THE sight of thousands of Liverpool supporters walking out early at Anfield in protest at new ticket prices was a sad one – but also one to admire.
The idea that someone should have to pay £77 to watch a 90-minute football match in one of the country’s most deprived areas is obscene.
Reds boss Jurgen Klopp – who faced a similar protest while managing previous German club Borussia Dortmund – seems to get it, even if his bosses at Fenway Sports Group initially did not.
I know the idea is to boost revenue and so presumably do better in the Premier League.
But Liverpool fans are a savvy lot. And this is no way to treat them. SIX Nations rugby always sparks another, non-sporting debate away from the field of play.
Much has already been talked about the idea of England having its own national anthem.
It’s been suggested that God Save the Queen, the national anthem for the whole of the United Kingdom, be dropped for England sporting events.
Suggestions for a replacement include songs like Jerusalem, or Land of Hope and Glory.
Wales has Land of My Fathers, while north of the border there is Flower of Scotland.
It seems only fair and logical, then, that England should maybe have one of its own too.
But if that anthem is to be an expression of “Englishness”, why aren’t politicians debating something of greater importance and of far more relevance – an English parliament? vote on matters that only relate to England.
UKIP went one further and actually posted letters to all 59 Scottish MPs asking them to abstain voluntarily from debates and votes in the House of Commons that only concern the English.
It all sounded perfectly fair.
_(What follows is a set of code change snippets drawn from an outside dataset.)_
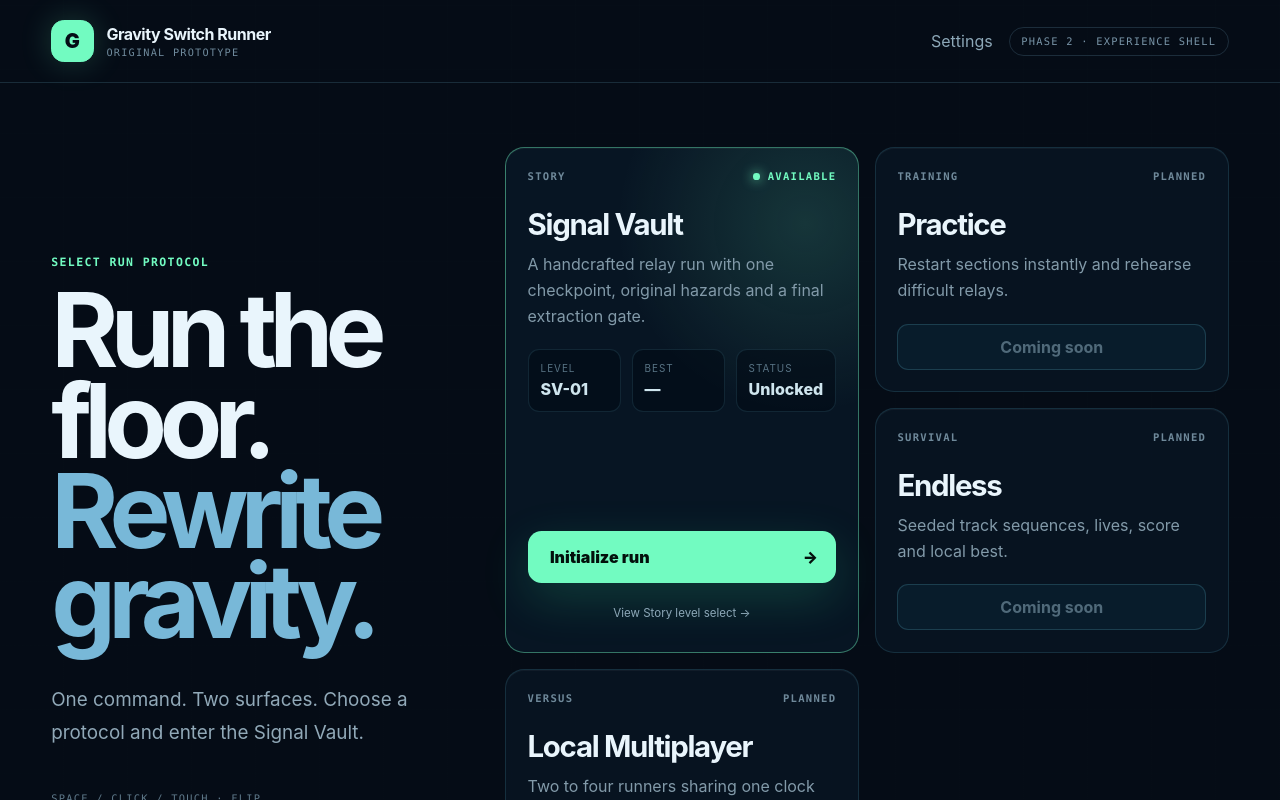
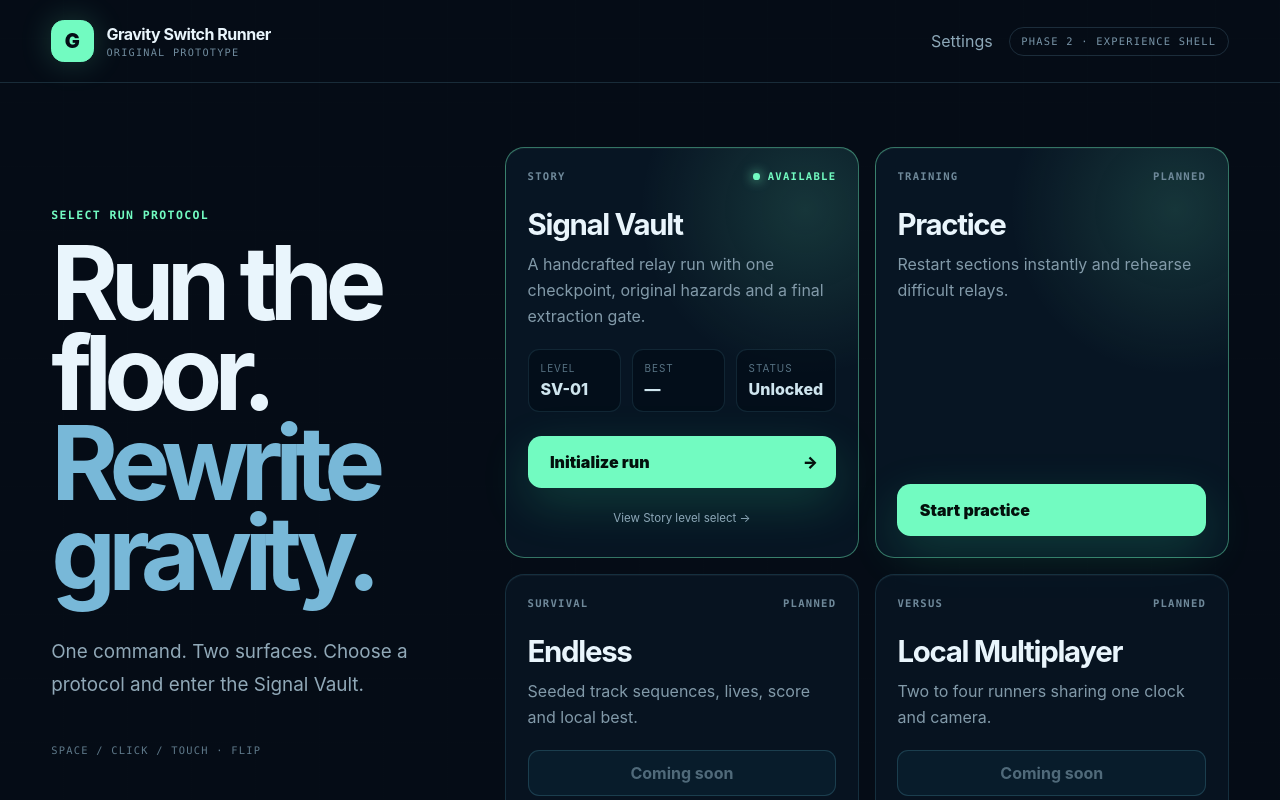
Before and after one commit to Davisanity-TW/GravityRunner, a React (Vite) app in the folder apps/web/: page / in a window 1280 px wide. Shown: the top 800 px of the page. Built offline with nearby package versions, Linux system fonts and the light colour scheme.

Commit message:
feat: add practice mode launch

```diff
--- a/apps/web/src/app/App.tsx
+++ b/apps/web/src/app/App.tsx
@@ -25,6 +25,7 @@ const GameCanvas = lazy(async () => {
 });
 
 type AppScreen = "menu" | "levels" | "game";
+type RunMode = "STORY" | "PRACTICE";
 
 type SettingsPanelProps = {
   settings: GameSettings;
@@ -243,6 +244,7 @@ export function App() {
   const [progress, setProgress] = useState(loadStoryProgress);
   const [selectedLevelId, setSelectedLevelId] =
     useState<StoryLevelId>("signal-vault-01");
+  const [runMode, setRunMode] = useState<RunMode>("STORY");
 
   useEffect(() => {
     saveGameSettings(settings);
@@ -257,11 +259,14 @@ export function App() {
 
   const completeLevel = useCallback(
     (elapsedMs: number) => {
+      if (runMode === "PRACTICE") {
+        return;
+      }
       setProgress((current) =>
         completeStoryLevel(current, selectedLevelId, elapsedMs)
       );
     },
-    [selectedLevelId]
+    [runMode, selectedLevelId]
   );
 
   return (
@@ -346,7 +351,10 @@ export function App() {
               <button
                 className="play-button"
                 type="button"
-                onClick={() => setScreen("game")}
+                onClick={() => {
+                  setRunMode("STORY");
+                  setScreen("game");
+                }}
               >
                 <span>Initialize run</span>
                 <span aria-hidden="true">→</span>
@@ -377,16 +385,33 @@ export function App() {
                 copy: "Two to four runners sharing one clock and camera."
               }
             ].map((mode) => (
-              <article className="mode-card mode-card--locked" key={mode.name}>
+              <article
+                className={`mode-card ${mode.name === "Practice" ? "mode-card--available" : "mode-card--locked"}`}
+                key={mode.name}
+              >
                 <div className="mode-card__topline">
                   <span>{mode.code}</span>
                   <span>PLANNED</span>
                 </div>
                 <h2>{mode.name}</h2>
                 <p>{mode.copy}</p>
-                <button type="button" className="locked-button" disabled>
-                  Coming soon
-                </button>
+                {mode.name === "Practice" ? (
+                  <button
+                    type="button"
+                    className="play-button"
+                    onClick={() => {
+                      setRunMode("PRACTICE");
+                      setSelectedLevelId("signal-vault-01");
+                      setScreen("game");
+                    }}
+                  >
+                    Start practice
+                  </button>
+                ) : (
+                  <button type="button" className="locked-button" disabled>
+                    Coming soon
+                  </button>
+                )}
               </article>
             ))}
           </div>
@@ -397,6 +422,7 @@ export function App() {
           onBack={() => setScreen("menu")}
           onSelect={(levelId) => {
             setSelectedLevelId(levelId);
+            setRunMode("STORY");
             setScreen("game");
           }}
         />
@@ -428,6 +454,7 @@ export function App() {
               onExitToMenu={() => setScreen("levels")}
               onLevelComplete={completeLevel}
               levelId={selectedLevelId}
+              mode={runMode}
             />
           </Suspense>
         </section>
--- a/apps/web/src/game/GameCanvas.tsx
+++ b/apps/web/src/game/GameCanvas.tsx
@@ -12,6 +12,7 @@ type GameCanvasProps = {
   onExitToMenu(): void;
   onLevelComplete(elapsedMs: number): void;
   levelId: StoryLevelId;
+  mode: "STORY" | "PRACTICE";
 };
 
 function formatElapsed(elapsedMs: number): string {
@@ -29,7 +30,8 @@ export function GameCanvas({
   onOpenSettings,
   onExitToMenu,
   onLevelComplete,
-  levelId
+  levelId,
+  mode
 }: GameCanvasProps) {
   const exposeDebugState = (
     import.meta as ImportMeta & { env: { DEV: boolean } }
@@ -80,6 +82,7 @@ export function GameCanvas({
       }
     });
     bridge.selectedLevelId = levelId;
+    bridge.selectedMode = mode;
     const runtime = phaserLifecycle.mount(container, bridge);
 
     return () => {
@@ -89,7 +92,7 @@ export function GameCanvas({
       offScene();
       runtime.dispose();
     };
-  }, [bridge, levelId, onLevelComplete]);
+  }, [bridge, levelId, mode, onLevelComplete]);
 
   const pause = () => bridge.emit("ui:pause", {});
   const resume = () => bridge.emit("ui:resume", {});
@@ -201,7 +204,9 @@ export function GameCanvas({
       {runState.phase === "LEVEL_COMPLETE" ? (
         <div className="game-overlay" role="dialog" aria-label="Story result">
           <div className="game-overlay__panel result-panel">
-            <p className="eyebrow">STORY / LEVEL COMPLETE</p>
+            <p className="eyebrow">
+              {mode === "PRACTICE" ? "PRACTICE / SECTION COMPLETE" : "STORY / LEVEL COMPLETE"}
+            </p>
             <h2>Archive extracted.</h2>
             <div className="result-grid">
               <div>
@@ -221,7 +226,7 @@ export function GameCanvas({
             </div>
             <div className="overlay-actions">
               <button className="play-button" type="button" onClick={restart}>
-                Retry level
+                {mode === "PRACTICE" ? "Restart section" : "Retry level"}
               </button>
               <button
                 className="secondary-button"
--- a/apps/web/src/game/bridge.ts
+++ b/apps/web/src/game/bridge.ts
@@ -57,6 +57,7 @@ type StoredListener = (payload: GameBridgeEventMap[EventName]) => void;
 export class GameEventBridge {
   private readonly listeners = new Map<EventName, Set<StoredListener>>();
   selectedLevelId = "signal-vault-01";
+  selectedMode: "STORY" | "PRACTICE" = "STORY";
 
   on<K extends EventName>(event: K, listener: EventListener<K>): () => void {
     const listeners = this.listeners.get(event) ?? new Set<StoredListener>();
```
I cannot see why Scottish MPs have the right to vote on issues such as education and health in England, when English MPs can’t vote on those same issues in Scotland because they’re decided by the Scottish Parliament.
Now, I never wanted devolution in the first place. I thought the United Kingdom was getting along just fine and didn’t need a Scottish Parliament, a Welsh Assembly or indeed a Northern Irish Assembly.
And where would this new English parliament reside? London, Birmingham, Manchester, Liverpool, Newcastle?
Which is probably why Cameron has pretty much said nothing about it ever since.
It’s all very well debating what song to sing at a sportiung event, but when it comes to the bigger picture Cameron and the rest of Westminster have gone missing.
Oh, and me personally for an English anthem? It has to be Jerusalem, doesn’t it?